Common Causes of Heel Spurs
The calcium build up that causes heel spurs typically occurs over a few months. They are especially common in athletes who engage in a large amount of running and jumping. Some common causes of heel spurs include:
- Walking Gait Abnormalities – Walking gait abnormalities place extreme amounts of stress on your heel bone, ligaments, and your nerves located around your heel.
- Running and Jogging – If you enjoy running outdoors on hard surfaces, such as concrete, you are more susceptible to developing heel spurs.
- Improper Equipment – Keep your feet protected against heel spurs by wearing properly fitted shoes that have appropriate arch support. Poorly fitted or worn out shoes can increase your chances of developing heel spurs.
- Obesity – The more weight your feet have to support, the more stress there is on your bones, joints, and ligaments.
Symptoms of Heel Spurs
Heel spurs often cause no symptoms. However, if you are experiencing a heel spur, you may notice tenderness or pain, especially if you are suffering from an additional foot injury. Many people describe this pain as a knife sticking into the bottom of their affected foot when they first stand up in the morning, which then turns into a dull ache. This can make simple tasks, such as standing, walking, and running extremely difficult.
Treatment Options for Heel Spurs
Most heel spurs can be treated with non-surgical treatment. Some of the most common ways to treat heel spurs are:
- Walking – Heel pain because of heel spurs often does not respond well to rest. Walking can help decrease the pain, but it may reoccur after either prolonged rest or extensive walking.
- Shoe Inserts – Orthotic inserts can help align the bones in your foot and cushion your heel. This puts the least amount of stress possible on your bones and joints.

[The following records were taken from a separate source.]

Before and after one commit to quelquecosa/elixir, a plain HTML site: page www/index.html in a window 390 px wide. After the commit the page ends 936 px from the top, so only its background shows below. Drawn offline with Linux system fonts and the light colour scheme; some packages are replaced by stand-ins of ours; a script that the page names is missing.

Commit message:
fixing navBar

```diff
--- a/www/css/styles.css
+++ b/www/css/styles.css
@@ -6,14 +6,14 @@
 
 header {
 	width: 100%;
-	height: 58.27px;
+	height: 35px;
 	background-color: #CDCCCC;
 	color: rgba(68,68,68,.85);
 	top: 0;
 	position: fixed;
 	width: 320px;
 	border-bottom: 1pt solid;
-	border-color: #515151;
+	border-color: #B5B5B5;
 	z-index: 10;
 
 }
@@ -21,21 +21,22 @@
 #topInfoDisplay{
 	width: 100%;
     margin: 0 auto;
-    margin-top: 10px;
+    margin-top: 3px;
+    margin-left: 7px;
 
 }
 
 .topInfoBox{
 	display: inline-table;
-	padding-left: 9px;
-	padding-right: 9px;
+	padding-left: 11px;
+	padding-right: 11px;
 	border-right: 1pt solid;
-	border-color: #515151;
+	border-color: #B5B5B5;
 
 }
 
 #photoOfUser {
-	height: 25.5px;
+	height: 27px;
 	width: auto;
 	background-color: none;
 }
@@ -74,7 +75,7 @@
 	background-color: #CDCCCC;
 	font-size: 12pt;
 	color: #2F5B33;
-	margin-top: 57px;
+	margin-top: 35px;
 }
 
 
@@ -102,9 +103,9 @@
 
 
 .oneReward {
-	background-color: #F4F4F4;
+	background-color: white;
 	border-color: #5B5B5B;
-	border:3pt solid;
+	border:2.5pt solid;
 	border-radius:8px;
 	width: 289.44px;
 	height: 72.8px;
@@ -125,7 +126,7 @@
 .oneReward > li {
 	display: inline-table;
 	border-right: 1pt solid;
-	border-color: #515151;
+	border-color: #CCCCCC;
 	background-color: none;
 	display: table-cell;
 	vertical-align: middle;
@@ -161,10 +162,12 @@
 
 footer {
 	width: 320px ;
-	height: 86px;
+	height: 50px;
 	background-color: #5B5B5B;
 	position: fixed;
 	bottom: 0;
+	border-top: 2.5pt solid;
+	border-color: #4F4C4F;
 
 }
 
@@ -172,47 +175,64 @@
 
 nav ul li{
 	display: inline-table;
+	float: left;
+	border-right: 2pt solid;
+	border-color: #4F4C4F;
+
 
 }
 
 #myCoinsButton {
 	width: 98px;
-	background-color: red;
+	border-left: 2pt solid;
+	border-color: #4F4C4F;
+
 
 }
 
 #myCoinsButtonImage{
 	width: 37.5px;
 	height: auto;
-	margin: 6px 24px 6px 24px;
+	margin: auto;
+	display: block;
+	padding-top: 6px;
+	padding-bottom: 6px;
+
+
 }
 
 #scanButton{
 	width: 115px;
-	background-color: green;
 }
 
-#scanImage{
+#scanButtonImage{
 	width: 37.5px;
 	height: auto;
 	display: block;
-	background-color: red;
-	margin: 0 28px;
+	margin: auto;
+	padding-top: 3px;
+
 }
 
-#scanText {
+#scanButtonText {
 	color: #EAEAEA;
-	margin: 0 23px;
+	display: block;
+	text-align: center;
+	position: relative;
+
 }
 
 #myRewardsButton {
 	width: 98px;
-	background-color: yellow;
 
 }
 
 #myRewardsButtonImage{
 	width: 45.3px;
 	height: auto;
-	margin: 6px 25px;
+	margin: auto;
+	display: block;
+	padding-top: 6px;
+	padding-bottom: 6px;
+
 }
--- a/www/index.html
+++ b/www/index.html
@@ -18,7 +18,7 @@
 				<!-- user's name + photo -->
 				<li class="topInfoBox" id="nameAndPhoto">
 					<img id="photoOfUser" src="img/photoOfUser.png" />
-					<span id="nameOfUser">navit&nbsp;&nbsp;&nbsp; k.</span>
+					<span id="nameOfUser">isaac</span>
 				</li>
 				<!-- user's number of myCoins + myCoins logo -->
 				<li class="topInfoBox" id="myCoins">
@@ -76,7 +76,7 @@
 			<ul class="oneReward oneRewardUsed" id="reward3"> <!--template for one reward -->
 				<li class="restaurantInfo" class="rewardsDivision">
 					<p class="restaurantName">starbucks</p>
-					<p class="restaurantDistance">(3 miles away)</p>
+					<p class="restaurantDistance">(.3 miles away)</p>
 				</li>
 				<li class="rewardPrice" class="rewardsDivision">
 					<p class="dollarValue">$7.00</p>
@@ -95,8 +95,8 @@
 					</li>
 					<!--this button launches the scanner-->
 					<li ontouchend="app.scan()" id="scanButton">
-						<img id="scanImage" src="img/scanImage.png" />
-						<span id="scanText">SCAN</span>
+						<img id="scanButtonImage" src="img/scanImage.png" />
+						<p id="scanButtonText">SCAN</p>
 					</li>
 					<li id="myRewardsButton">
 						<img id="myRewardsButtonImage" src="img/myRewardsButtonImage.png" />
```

- Physical Therapy – A trained physical therapist can help teach you different stretching exercises to help treat your heel spurs. Physical therapy is the best option available to ensure you reduce any pain as quickly and safely as possible.
Schedule an Appointment with a Physical Therapist
If you are experiencing any discomfort in your feet, you may be suffering from a heel spur or a more serious foot condition. Be sure to contact JAG Physical Therapy today to get back the life you love!